On behalf of private telecom operators, Cellular Operators Association of India (COAI) has written a letter to Telecom Regulatory Authority of India (TRAI) raising concerns over Whatsapps plans to launch voice services over Internet services.
Recently, WhatsApp CEO Jan Koum had announced that it intends to launch voice calling services in the first quarter of 2015, which would be completely free.
With more than 600 million monthly active users, WhatsApp has already made a hole in telecom operator's revenue.
“Hence, companies offering OTT voice services, without holding a telecom license in India, would essentially violate and circumvent Indian telecom licensing provisions and provide services that are otherwise only permitted under a telecom license,” Rajan S Mathews, Director General, Cellular Operators Association of India (COAI) said to TRAI.
“Whatsapp has become a virtual network provider without any license and allied permissions bypassing number allocations, security norms, routing norms since it is using the Mobile Station International Subscriber Directory Number (MSISDNs) for switching and interconnection,” said Mathews.
He further added, “Allowing the use of VoIP/ Internet telephony at such massive scale without licensing regime would lead to a significant disruption in the existing business of Telecom Service Providers and can substantially derail their investment capability.”
The service currently has more than 600 million monthly active users in India,which is almost double the subscribers of Hike which comes at distant second position.
The TSPs are already suffering because of such VoIPs as free messaging and calls has become a norm of the day. He further added, Such a situation would jeopardise the national objective of affordable and ubiquitous telephony and broadband access across the country.
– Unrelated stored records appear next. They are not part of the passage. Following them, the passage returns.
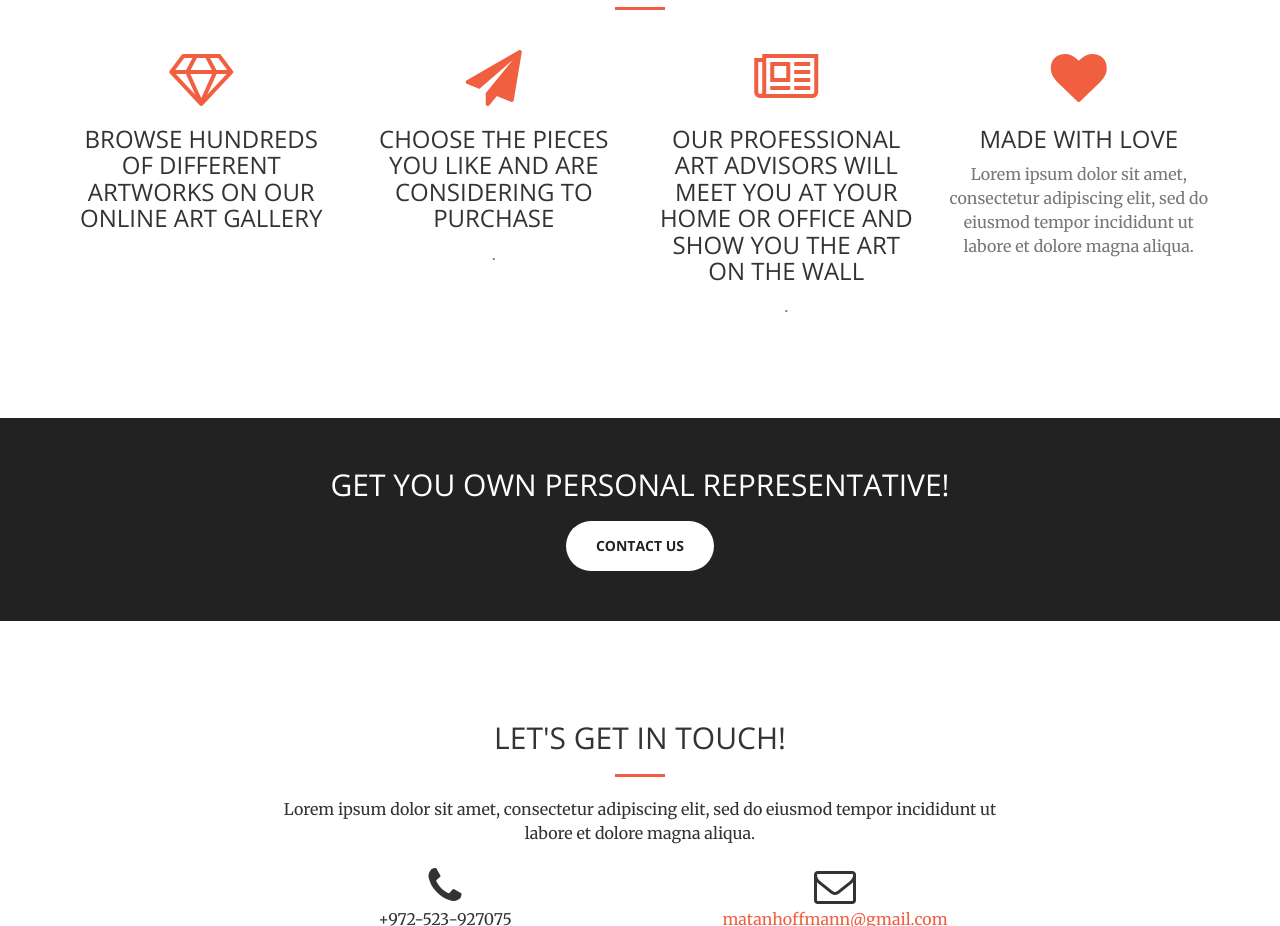
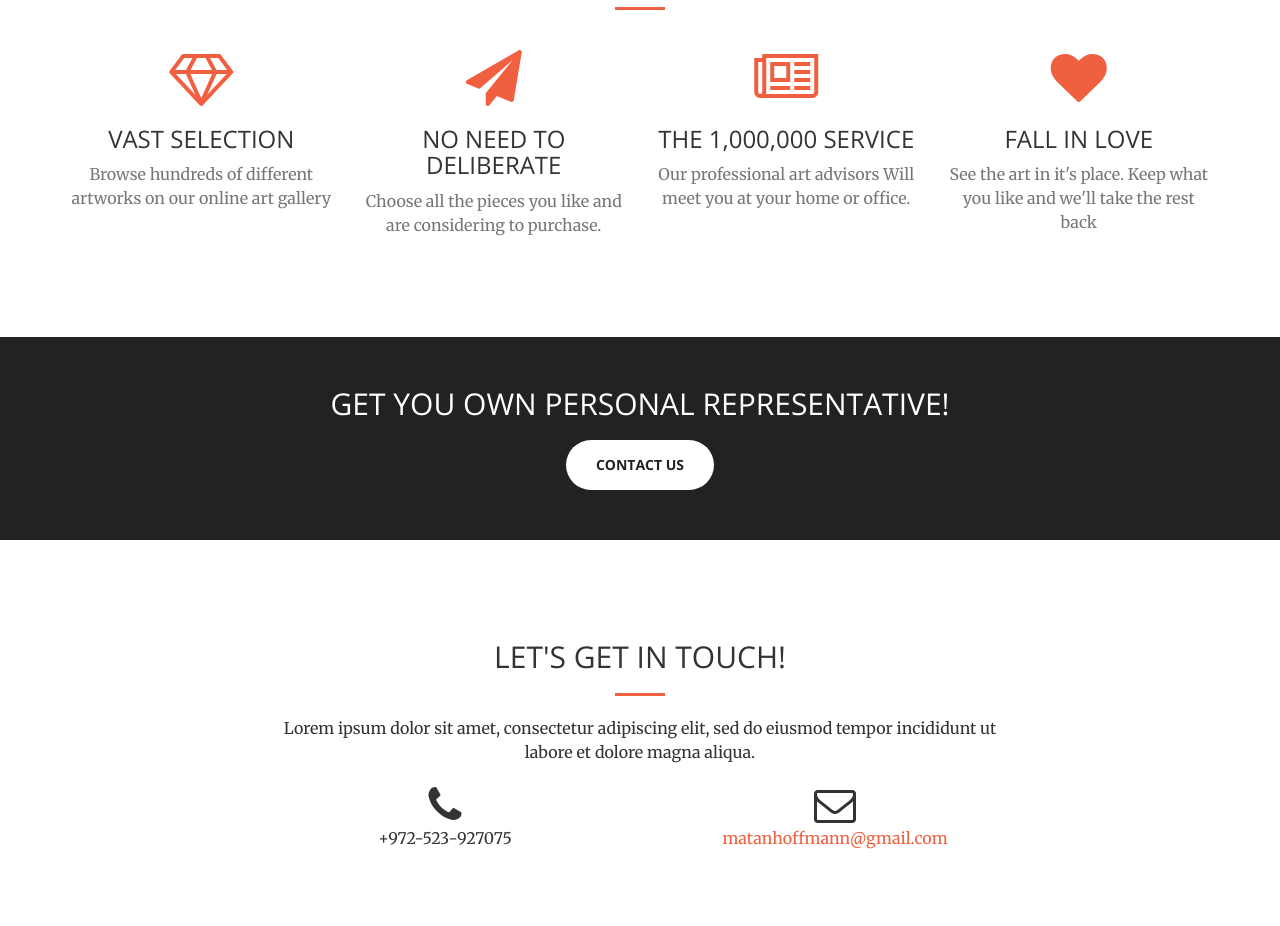
Before and after one commit to telavivart/website, a website: page index.html in a window 1280 px wide. Shown: the part 1340-2266 px from the top of the page. Drawn offline with nearby package versions, Linux system fonts and the light colour scheme; a script that the page names is missing.

Commit message:
Update home.view.html

```diff
--- a/views/home.view.html
+++ b/views/home.view.html
@@ -34,29 +34,29 @@
                 <div class="col-lg-3 col-md-6 text-center">
                     <div class="service-box">
                         <i class="fa fa-4x fa-diamond wow bounceIn text-primary"></i>
-                        <h3>Browse hundreds of different artworks on our online art gallery</h3>
-                        <p class="text-muted"></p>
+                        <h3>Vast selection</h3>
+                        <p class="text-muted">Browse hundreds of different artworks on our online art gallery</p>
                     </div>
                 </div>
                 <div class="col-lg-3 col-md-6 text-center">
                     <div class="service-box">
                         <i class="fa fa-4x fa-paper-plane wow bounceIn text-primary" data-wow-delay=".1s"></i>
-                        <h3>Choose the pieces you like and are considering to purchase</h3>
-                        <p class="text-muted">.</p>
+                        <h3>No need to deliberate</h3>
+                        <p class="text-muted">Choose all the pieces you like and are considering to purchase.</p>
                     </div>
                 </div>
                 <div class="col-lg-3 col-md-6 text-center">
                     <div class="service-box">
                         <i class="fa fa-4x fa-newspaper-o wow bounceIn text-primary" data-wow-delay=".2s"></i>
-                        <h3>Our professional art advisors Will meet you at your home or office and show you the art on the wall</h3>
-                        <p class="text-muted">.</p>
+                        <h3>The 1,000,000 service</h3>
+                        <p class="text-muted">Our professional art advisors Will meet you at your home or office.</p>
                     </div>
                 </div>
                 <div class="col-lg-3 col-md-6 text-center">
                     <div class="service-box">
                         <i class="fa fa-4x fa-heart wow bounceIn text-primary" data-wow-delay=".3s"></i>
-                        <h3>Made with Love</h3>
-                        <p class="text-muted">Lorem ipsum dolor sit amet, consectetur adipiscing elit, sed do eiusmod tempor incididunt ut labore et dolore magna aliqua.</p>
+                        <h3>Fall in love</h3></h3>
+                        <p class="text-muted">See the art in it's place. Keep what you like and we'll take the rest back</p>
                     </div>
                 </div>
             </div>
```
Further, such an arrangement would also constitute a significant loss of revenues for the exchequer. Lastly, Internet telephony is a licensed service permitted only under ISP or Unified License granted under the Indian Telegraph Act.
Telecom operators and OTT players have always been at wars globally, some more open than the rest. Whatsapp's recent move to start calling services seems to have hit operators in India hard and they are frantically looking at ways to defend. While Airtel decided to silently charge differentially for VoIP causing a roar across the country, rest of the operators have knocked on the doors of the regulators.
One of the key points that the operatos are missing or rather want to hide is that revenues from Data is and would be growing exponentially in the coming months. Operators are rather acting greedy and want to pocket the newer revenues along with the existing voice revenues.